◆ WORK ITEM: Go through the entries below line by line and tally those holding "destroyed"; write only the tally.

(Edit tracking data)
* * *
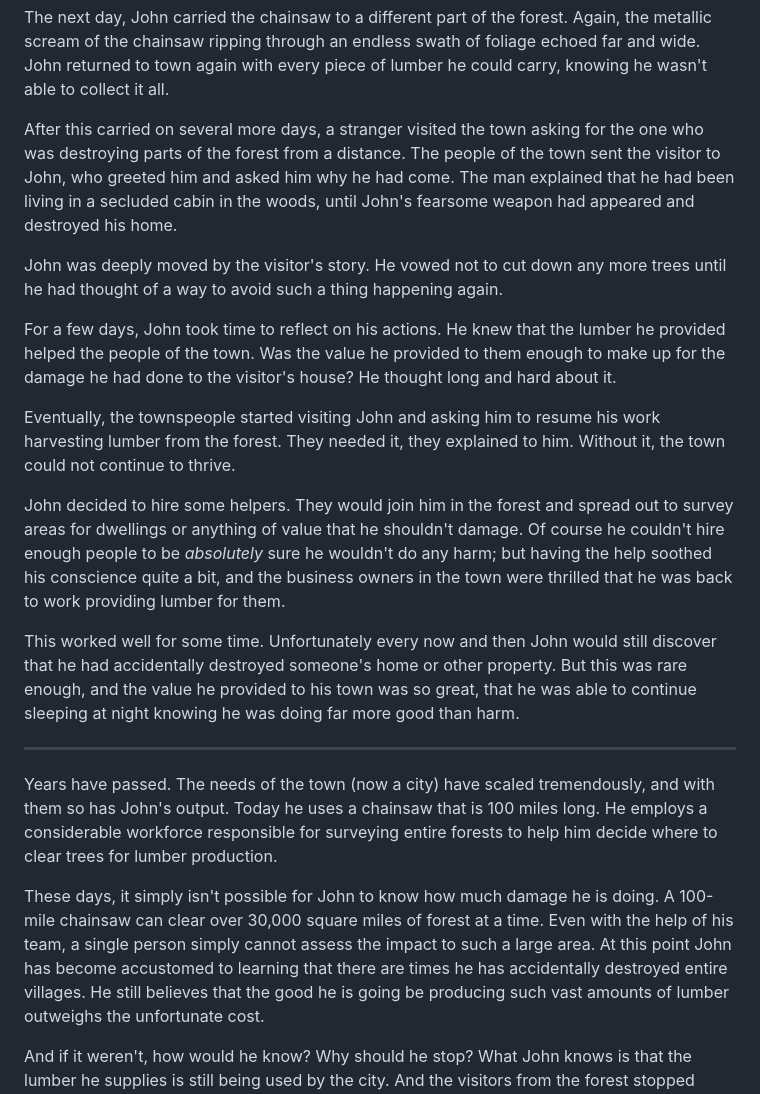
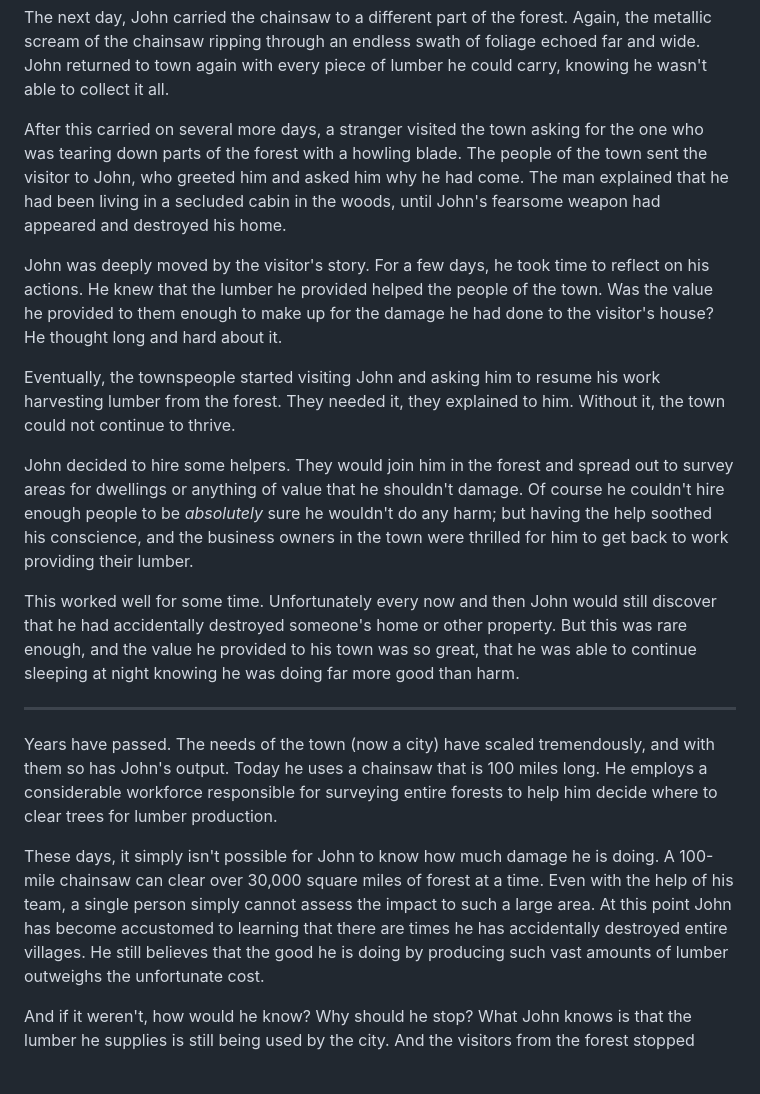
Before and after one commit to dtao/PhilosopherDeveloper, a Markdown page: source/posts/2023-08-26-100-mile-chainsaw.md, the part around one of its changes. Rendered like a GitHub page; blank space fills up the shorter version.

```diff
--- a/source/posts/2023-08-26-100-mile-chainsaw.md
+++ b/source/posts/2023-08-26-100-mile-chainsaw.md
@@ -98,28 +96,26 @@ foliage echoed far and wide. John returned to town again with every piece of
 lumber he could carry, knowing he wasn't able to collect it all.
 
 After this carried on several more days, a stranger visited the town asking for
-the one who was destroying parts of the forest from a distance. The people of
-the town sent the visitor to John, who greeted him and asked him why he had
-come. The man explained that he had been living in a secluded cabin in the
-woods, until John's fearsome weapon had appeared and destroyed his home.
+the one who was tearing down parts of the forest with a howling blade. The
+people of the town sent the visitor to John, who greeted him and asked him why
+he had come. The man explained that he had been living in a secluded cabin in
+the woods, until John's fearsome weapon had appeared and destroyed his home.
 
-John was deeply moved by the visitor's story. He vowed not to cut down any more
-trees until he had thought of a way to avoid such a thing happening again.
-
-For a few days, John took time to reflect on his actions. He knew that the
-lumber he provided helped the people of the town. Was the value he provided to
-them enough to make up for the damage he had done to the visitor's house? He
-thought long and hard about it.
+John was deeply moved by the visitor's story. For a few days, he took time to
+reflect on his actions. He knew that the lumber he provided helped the people
+of the town. Was the value he provided to them enough to make up for the damage
+he had done to the visitor's house? He thought long and hard about it.
 
 Eventually, the townspeople started visiting John and asking him to resume his
 work harvesting lumber from the forest. They needed it, they explained to him.
 Without it, the town could not continue to thrive.
 
-John decided to hire some helpers. They would join him in the forest and spread out to survey areas for dwellings or anything of value that he shouldn't damage.
-Of course he couldn't hire enough people to be _absolutely_ sure he wouldn't do
-any harm; but having the help soothed his conscience quite a bit, and the
-business owners in the town were thrilled that he was back to work providing
-lumber for them.
+John decided to hire some helpers. They would join him in the forest and spread
+out to survey areas for dwellings or anything of value that he shouldn't
+damage. Of course he couldn't hire enough people to be _absolutely_ sure he
+wouldn't do any harm; but having the help soothed his conscience, and the
+business owners in the town were thrilled for him to get back to work providing
+their lumber.
 
 This worked well for some time. Unfortunately every now and then John would
 still discover that he had accidentally destroyed someone's home or other
@@ -131,14 +127,15 @@ more good than harm.
 
 Years have passed. The needs of the town (now a city) have scaled tremendously,
 and with them so has John's output. Today he uses a chainsaw that is 100 miles
-long. He employs a considerable workforce responsible for surveying entire forests to help him decide where to clear trees for lumber production.
+long. He employs a considerable workforce responsible for surveying entire
+forests to help him decide where to clear trees for lumber production.
 
 These days, it simply isn't possible for John to know how much damage he is
 doing. A 100-mile chainsaw can clear over 30,000 square miles of forest at a
 time. Even with the help of his team, a single person simply cannot assess the
 impact to such a large area. At this point John has become accustomed to
 learning that there are times he has accidentally destroyed entire villages. He
-still believes that the good he is going be producing such vast amounts of
+still believes that the good he is doing by producing such vast amounts of
 lumber outweighs the unfortunate cost.
 
 And if it weren't, how would he know? Why should he stop? What John knows is
```
Also changed, not shown: other parts of source/posts/2023-08-26-100-mile-chainsaw.md (+33 -35 lines).
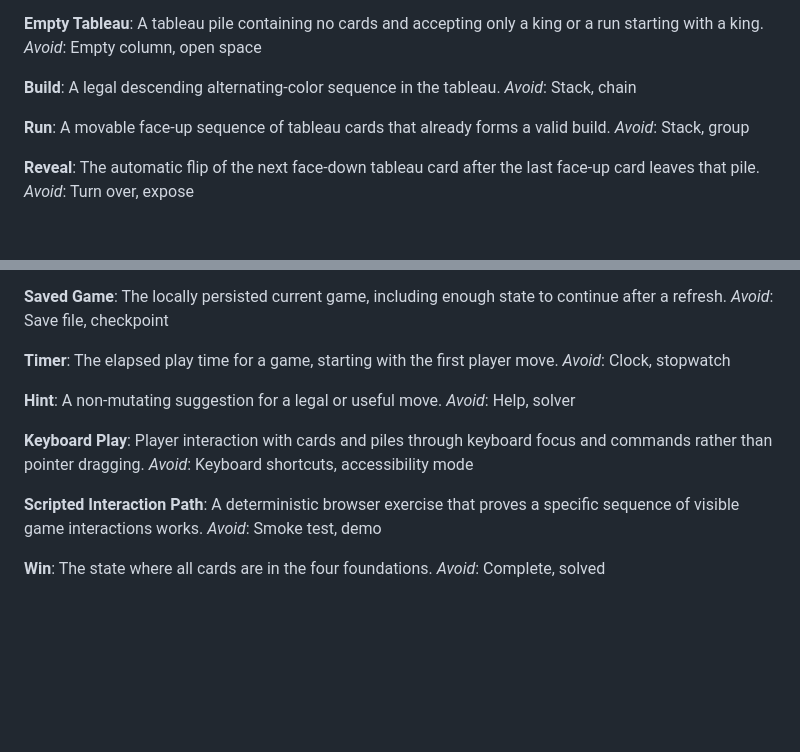
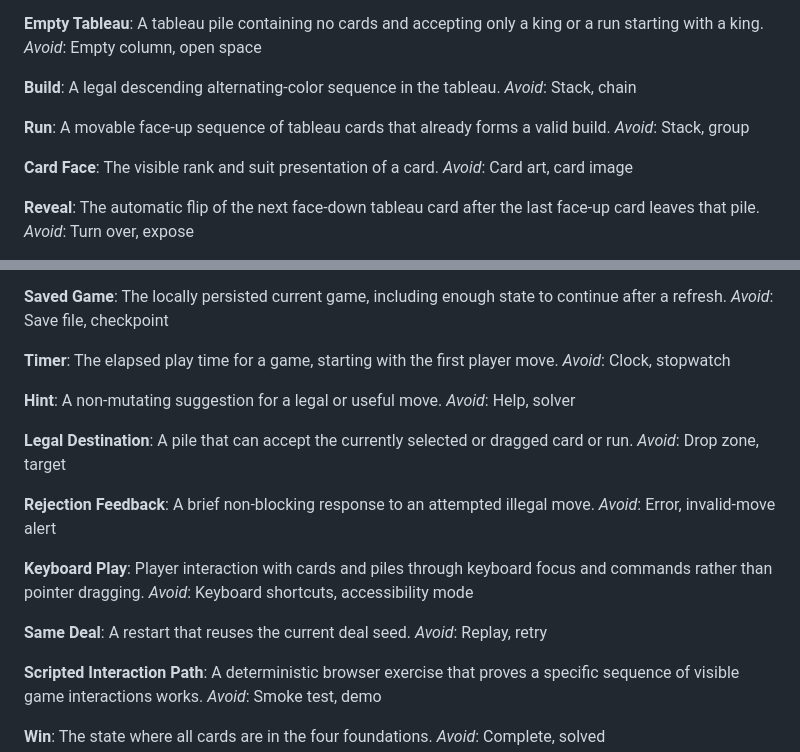
Before and after one commit to intrepion/kata-klondike-game-codex-openai-gpt-5.5-light, a Markdown page: CONTEXT.md, 2 parts joined by grey strips. Drawn GitHub-style; blank space fills up the shorter version.

Commit message:
Document Klondike presentation choices

```diff
--- a/CONTEXT.md
+++ b/CONTEXT.md
@@ -56,6 +56,10 @@ _Avoid_: Stack, chain
 A movable face-up sequence of tableau cards that already forms a valid build.
 _Avoid_: Stack, group
 
+**Card Face**:
+The visible rank and suit presentation of a card.
+_Avoid_: Card art, card image
+
 **Reveal**:
 The automatic flip of the next face-down tableau card after the last face-up card leaves that pile.
 _Avoid_: Turn over, expose
@@ -96,9 +100,21 @@ _Avoid_: Clock, stopwatch
 A non-mutating suggestion for a legal or useful move.
 _Avoid_: Help, solver
 
+**Legal Destination**:
+A pile that can accept the currently selected or dragged card or run.
+_Avoid_: Drop zone, target
+
+**Rejection Feedback**:
+A brief non-blocking response to an attempted illegal move.
+_Avoid_: Error, invalid-move alert
+
 **Keyboard Play**:
 Player interaction with cards and piles through keyboard focus and commands rather than pointer dragging.
 _Avoid_: Keyboard shortcuts, accessibility mode
+
+**Same Deal**:
+A restart that reuses the current deal seed.
+_Avoid_: Replay, retry
 
 **Scripted Interaction Path**:
 A deterministic browser exercise that proves a specific sequence of visible game interactions works.
```
Also changed, not shown: docs/adr/0005-keep-card-presentation-css-first.md (added, +3 -0 lines).
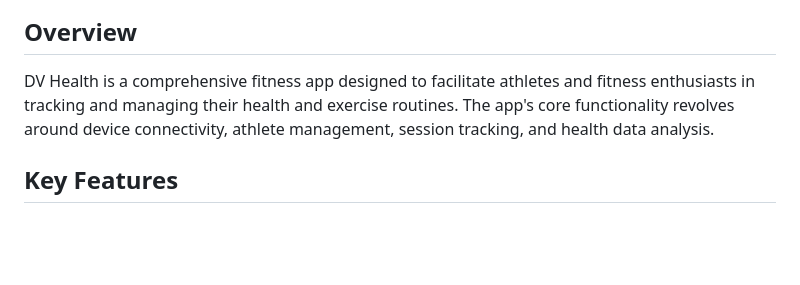
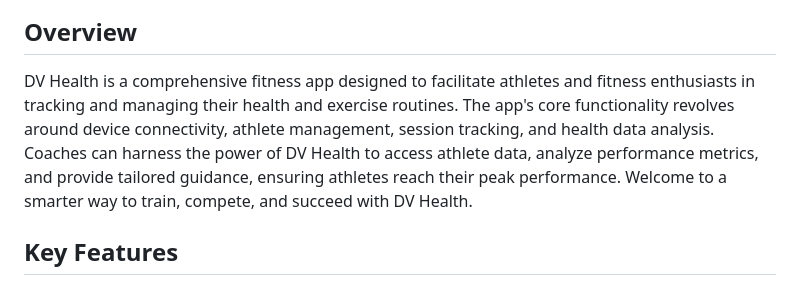
Before and after one commit to VISNU2507/mhealth_app2, a Markdown page: README.md, the part around the change. Drawn GitHub-style; blank space fills up the shorter version.

```diff
--- a/README.md
+++ b/README.md
@@ -3,7 +3,7 @@
 ![Screenshot](lib/assets/running_man1.png)
 
 ## Overview
-DV Health is a comprehensive fitness app designed to facilitate athletes and fitness enthusiasts in tracking and managing their health and exercise routines. The app's core functionality revolves around device connectivity, athlete management, session tracking, and health data analysis.
+DV Health is a comprehensive fitness app designed to facilitate athletes and fitness enthusiasts in tracking and managing their health and exercise routines. The app's core functionality revolves around device connectivity, athlete management, session tracking, and health data analysis. Coaches can harness the power of DV Health to access athlete data, analyze performance metrics, and provide tailored guidance, ensuring athletes reach their peak performance. Welcome to a smarter way to train, compete, and succeed with DV Health.
 
 ## Key Features
 - **Device Connectivity**: Seamlessly connect and manage fitness devices.
```
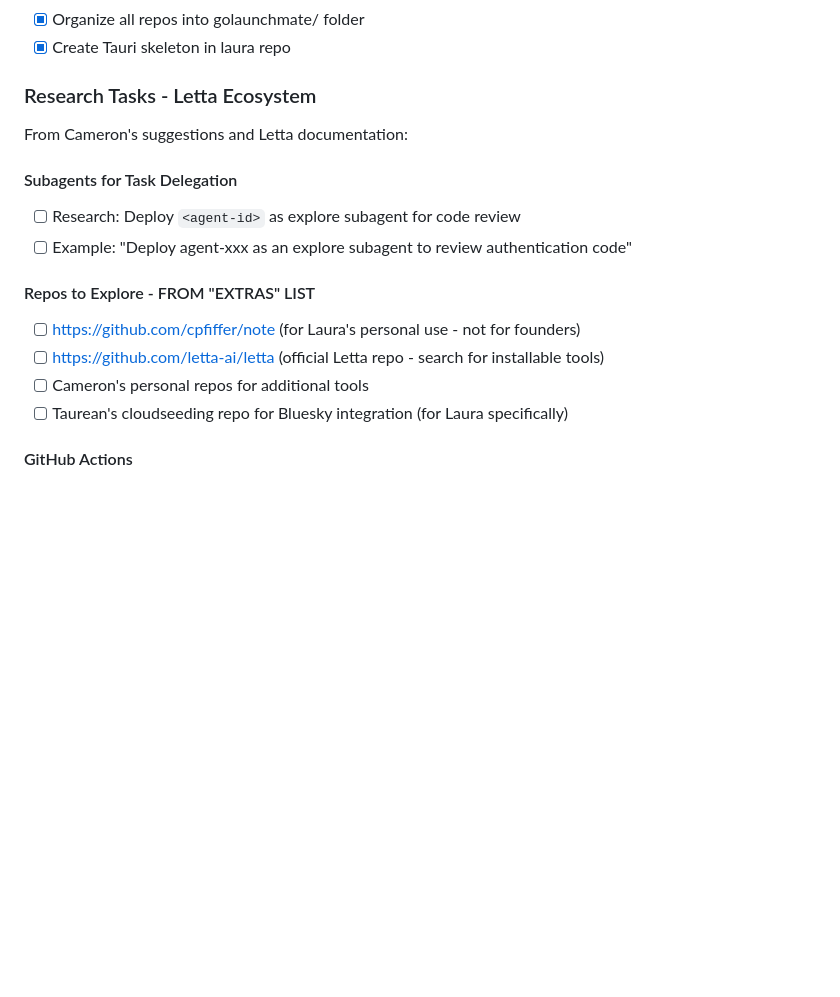
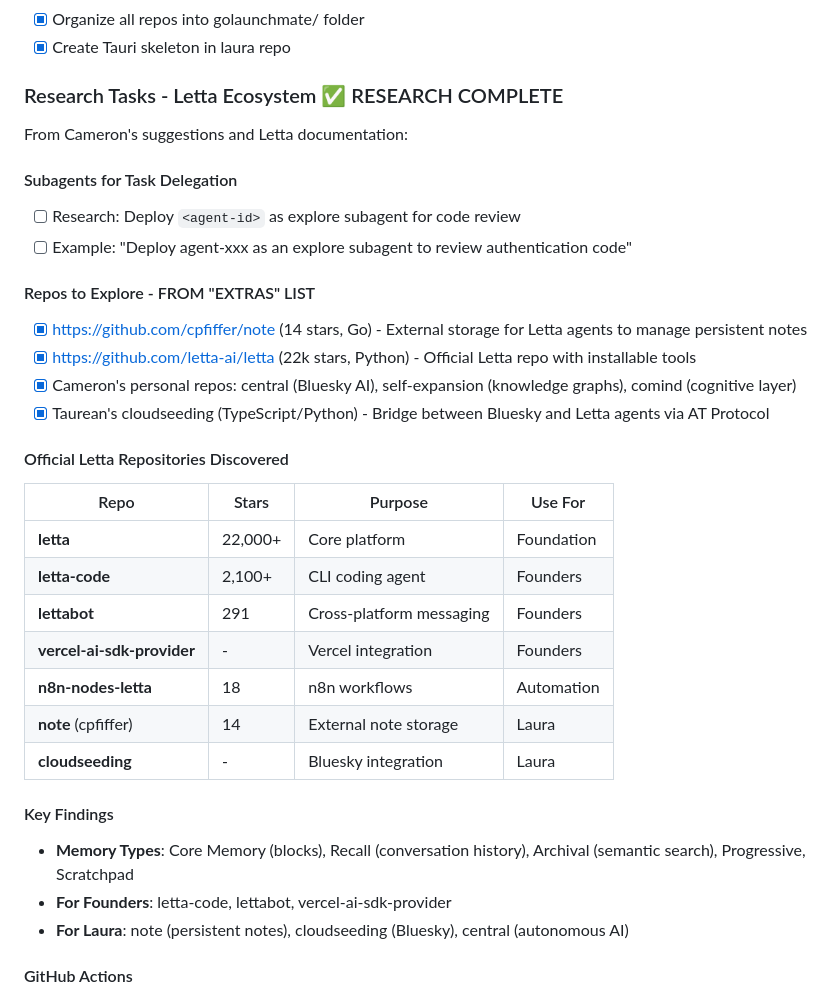
Before and after one commit to golaunchmate/memories, a Markdown page: system/todos.md, the part around the change. GitHub-like rendering; blank space fills up the shorter version.

Commit message:
Update with Letta ecosystem research findings

```diff
--- a/system/todos.md
+++ b/system/todos.md
@@ -25,7 +25,7 @@ description: Active todos and tasks for current work - tracking what needs to be
 - [x] Organize all repos into golaunchmate/ folder
 - [x] Create Tauri skeleton in laura repo
 
-### Research Tasks - Letta Ecosystem
+### Research Tasks - Letta Ecosystem ✅ RESEARCH COMPLETE
 From Cameron's suggestions and Letta documentation:
 
 #### Subagents for Task Delegation
@@ -33,10 +33,26 @@ From Cameron's suggestions and Letta documentation:
 - [ ] Example: "Deploy agent-xxx as an explore subagent to review authentication code"
 
 #### Repos to Explore - FROM "EXTRAS" LIST
-- [ ] https://github.com/cpfiffer/note (for Laura's personal use - not for founders)
-- [ ] https://github.com/letta-ai/letta (official Letta repo - search for installable tools)
-- [ ] Cameron's personal repos for additional tools
-- [ ] Taurean's cloudseeding repo for Bluesky integration (for Laura specifically)
+- [x] https://github.com/cpfiffer/note (14 stars, Go) - External storage for Letta agents to manage persistent notes
+- [x] https://github.com/letta-ai/letta (22k stars, Python) - Official Letta repo with installable tools
+- [x] Cameron's personal repos: central (Bluesky AI), self-expansion (knowledge graphs), comind (cognitive layer)
+- [x] Taurean's cloudseeding (TypeScript/Python) - Bridge between Bluesky and Letta agents via AT Protocol
+
+#### Official Letta Repositories Discovered
+| Repo | Stars | Purpose | Use For |
+|------|-------|---------|---------|
+| **letta** | 22,000+ | Core platform | Foundation |
+| **letta-code** | 2,100+ | CLI coding agent | Founders |
+| **lettabot** | 291 | Cross-platform messaging | Founders |
+| **vercel-ai-sdk-provider** | - | Vercel integration | Founders |
+| **n8n-nodes-letta** | 18 | n8n workflows | Automation |
+| **note** (cpfiffer) | 14 | External note storage | Laura |
+| **cloudseeding** | - | Bluesky integration | Laura |
+
+#### Key Findings
+- **Memory Types**: Core Memory (blocks), Recall (conversation history), Archival (semantic search), Progressive, Scratchpad
+- **For Founders**: letta-code, lettabot, vercel-ai-sdk-provider
+- **For Laura**: note (persistent notes), cloudseeding (Bluesky), central (autonomous AI)
 
 #### GitHub Actions
 - [ ] Add GitHub Actions for automated workflows
```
* * *
◆ ANSWER: 4